Ralph Helfer always dreamed of working with animals. From his beginnings as an assistant in a small pet store, he worked his way up to owning his own establishment, a ranch full of exotic animals which he trained and performed with in movies, commercials and other productions. Helfer believed that it was safer and more humane to train animals with affection, communication and trust rather than the fear, domination and force commonly used on large exotic beasts (like lions and tigers in circuses) at the time. He got his chance to prove his methods when a friend brought home a four-month old lion cub from Africa. Named Zamba, the lion was raised in Helfer's home (he even shared his bed!) and their bond of love and trust was complete. Zamba was the only lion trustworthy enough to perform in films with child actors. His remarkable story unfolds smoothly in these pages, full of laughs as well as sad moments.

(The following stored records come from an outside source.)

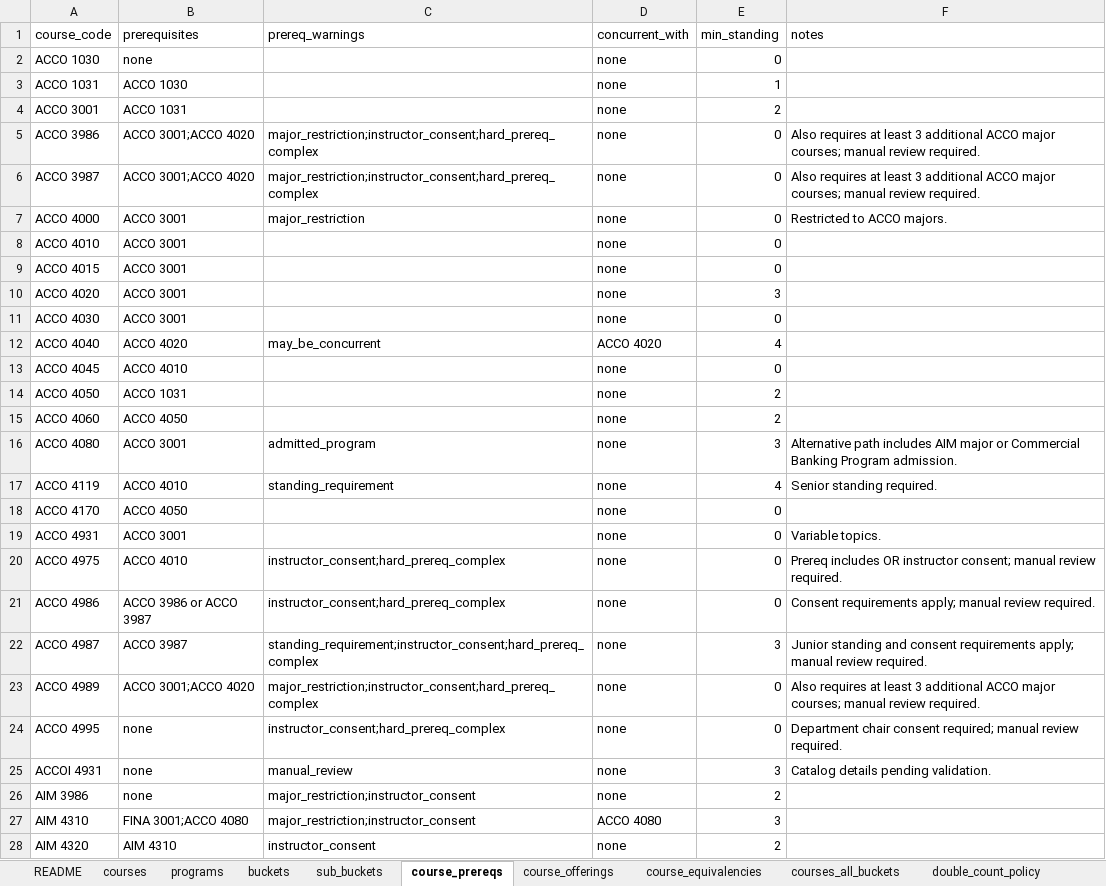
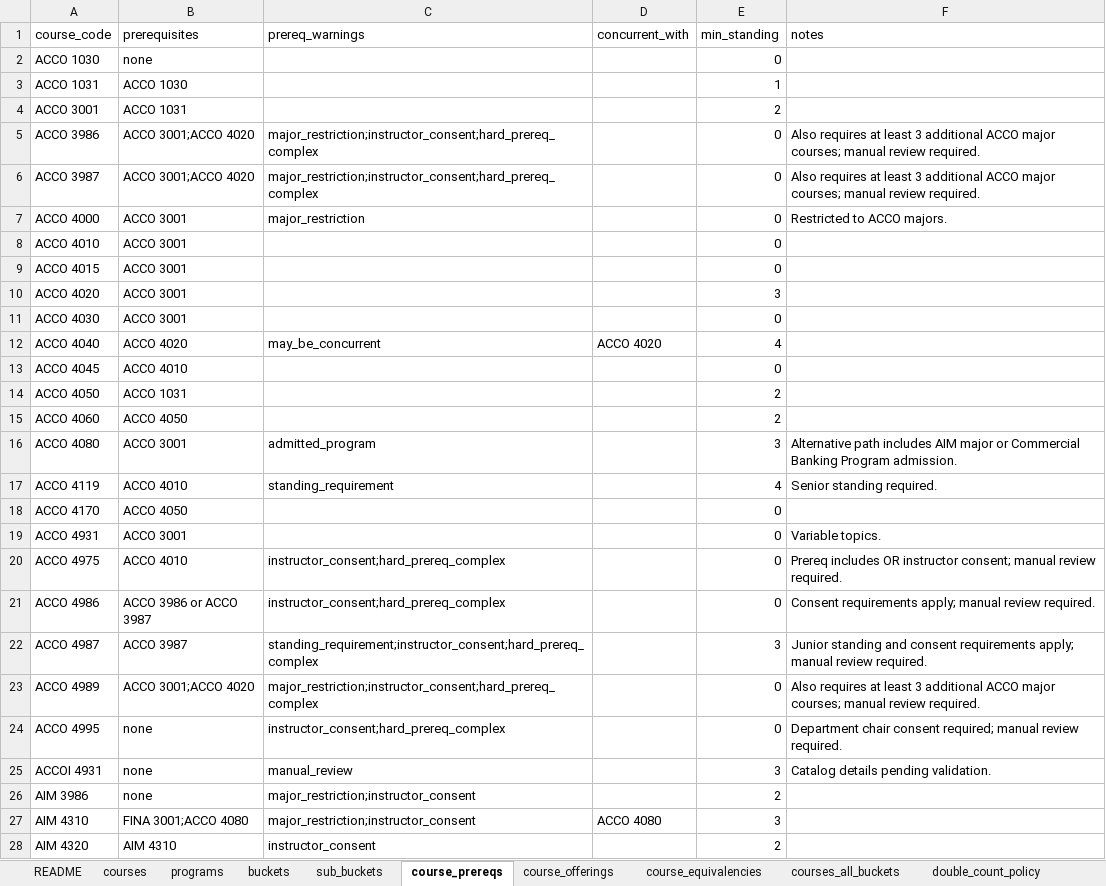
Before and after one commit to markiengo/marqbot, an Excel workbook: marquette_courses_full.xlsx, sheet course_prereqs, drawn as a sheet; only a part is shown; values as stored, in another font and other column widths than the file's, no borders; the diff covers the shown part only; the diff names each change by its address in the sheet, - before the commit and + after, or states it on an @@ line.

```diff
--- a/marquette_courses_full.xlsx (sheet course_prereqs)
+++ b/marquette_courses_full.xlsx (sheet course_prereqs)
-D2:D11 (concurrent_with): none
+D2:D11 (concurrent_with): (empty)
-D13:D26 (concurrent_with): none
+D13:D26 (concurrent_with): (empty)
-D28 (concurrent_with): none
+D28 (concurrent_with): (empty)
```
Also changed, not shown: 25 added rows and 144 edited cells elsewhere in this sheet, sheet course_offerings, sheet courses_all_buckets, sheet sub_buckets, sheet courses, sheet buckets, sheet programs, 2 more sheets, 36 other files.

Zamba was a really easy read. I finished it in a few days. I only wish I could have read more about training methods used to teach Zamba his special commands, rather than all the gushing about how much the guy loved his lion. While reading it, many other books came to mind. It made me think of Born Free, the story of a game warden in African raising a lioness, who was remarkably gentle with people. Of Here Keller, Train This!- about a man who trained big cats for the circus without using whips and guns. Of The Man Who Listens to Horses, because in that book the author was the first to use body language communication instead of brute force to tame horses (instead of "breaking" them). There is even a vivid scene in Zamba that strongly echoed a scene in Jane Yolen's fantasy novel Heart's Blood- if you've read that one, I'll tell you what it is (I don't want to write a spoiler).
Rating: 3/5 ........ 256 pages, 2005